For example, Scott Harrison [worth watching] did what must be done when he discovered that nearly a billion people around the world don’t have access to safe drinking water. He didn’t just do the right thing and reach for his checkbook, he launched charity: water and went out to dig wells in 22 countries and raise $100M to boot. He’s doing what must be done in a big way.

In the process Scott evolved a new model for giving. charity: water delivers 100% of the donated money directly to the field, he even lined-up sponsors to cover the backend costs, so that every donated penny goes to find water not paperwork. When the projects are complete they send photos and GPS coordinates to each donor, so they can see which community their dollars helped.

Watching Scott’s story I felt restless. I learned that $20 is enough give one person access to clean water and that 5,000 children die every day, if they don’t get the access, so I reached for my credit card and did the right thing, but not what must be done, not yet.

What must be done is to raise global awareness and more money so that 1 billion people can start drinking. Along with air and freedom – water is a basic human right that is beyond reach of 15% of the global population. So what can we do?

I’m thinking if just 50 of us donated $20 each and raised $1,000 and helped 50 people get drinking water, then suddenly this blog becomes a small hose and we become the spigot.

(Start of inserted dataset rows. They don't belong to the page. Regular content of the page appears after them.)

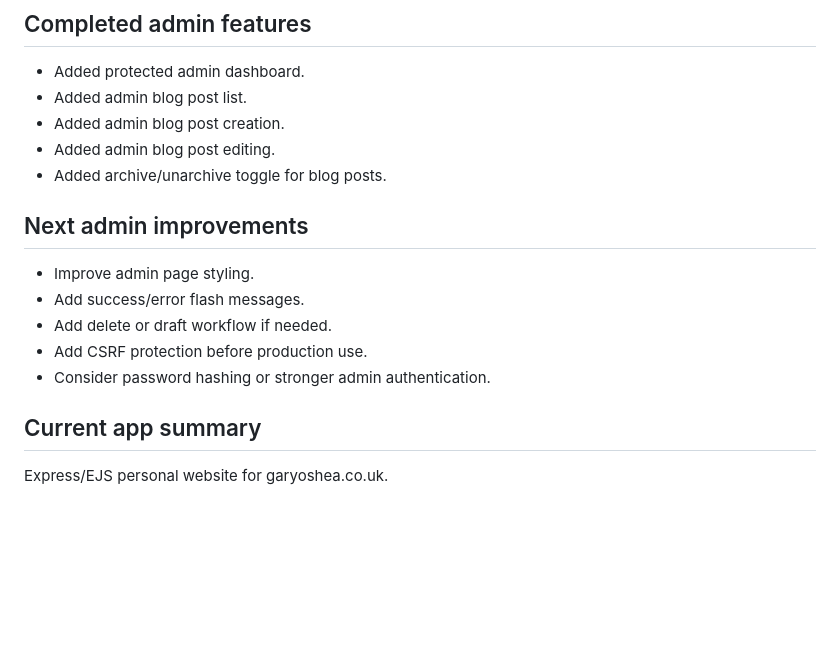
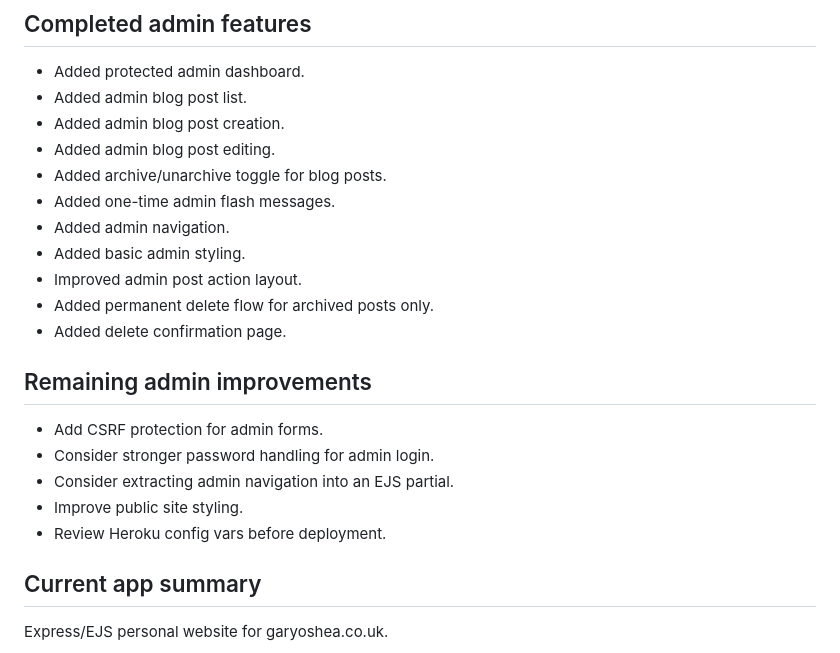
Before and after one commit to ConForza/personal-website, a Markdown page: REFACTOR_NOTES.md, the part around the change. Drawn GitHub-style; blank space fills up the shorter version.

Commit message:
Complete admin polish and safe post deletion

```diff
--- a/REFACTOR_NOTES.md
+++ b/REFACTOR_NOTES.md
@@ -22,14 +22,20 @@
 - Added admin blog post creation.
 - Added admin blog post editing.
 - Added archive/unarchive toggle for blog posts.
+- Added one-time admin flash messages.
+- Added admin navigation.
+- Added basic admin styling.
+- Improved admin post action layout.
+- Added permanent delete flow for archived posts only.
+- Added delete confirmation page.
 
-## Next admin improvements
+## Remaining admin improvements
 
-- Improve admin page styling.
-- Add success/error flash messages.
-- Add delete or draft workflow if needed.
-- Add CSRF protection before production use.
-- Consider password hashing or stronger admin authentication.
+- Add CSRF protection for admin forms.
+- Consider stronger password handling for admin login.
+- Consider extracting admin navigation into an EJS partial.
+- Improve public site styling.
+- Review Heroku config vars before deployment.
 
 ## Current app summary
 
```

You might say that it’s still not sleeve rolling or well digging. And you’d be right, but I can argue that each of us has the power to connect to hundreds of people digitally from the palm of our hands – like never before. And if our intention was truly to build a digital hose to water the planet — we could.

Take this little blog – it has 500 subscribers and with the help of social media we can probably reach 100,000 people. I mean if we got the word out– we can blow my numbers out of the water so to speak.

But maybe giving is not so black and white. For example, if on the saint scale Scott is a topnotch angel and those who give unwillingly are closer to ground dwellers, then our group’s effort is somewhere in the middle. Either way, I bet that our brothers on the other end of this idea won’t care. So let it flow.

  1. Click on our donation page
  2. Donate $20 or more
  3. Share with your buds
  4. I’ll report back on how the money was spent and who got clean water

Who’s in?

Learn about the water crisis in less than 5 min:

About Ronen Yaari

I’m no guru and I don’t have hundreds of hours of certifications. All I can claim is that I did not squander the time that I was given so far. I took care of my body from an early age and realized that a fit body was going to be the vehicle of choice to propel me around the planet to find what I was supposed to find. I ran marathons, biked continents, climbed glaciers, walked across states, sailed oceans, explored reefs and floated myself over yoga mats. If the sun is down I’m a sleep and if it’s up I’m outside. My biggest accomplishment by far is creating a family that enjoys each other and puts up with me.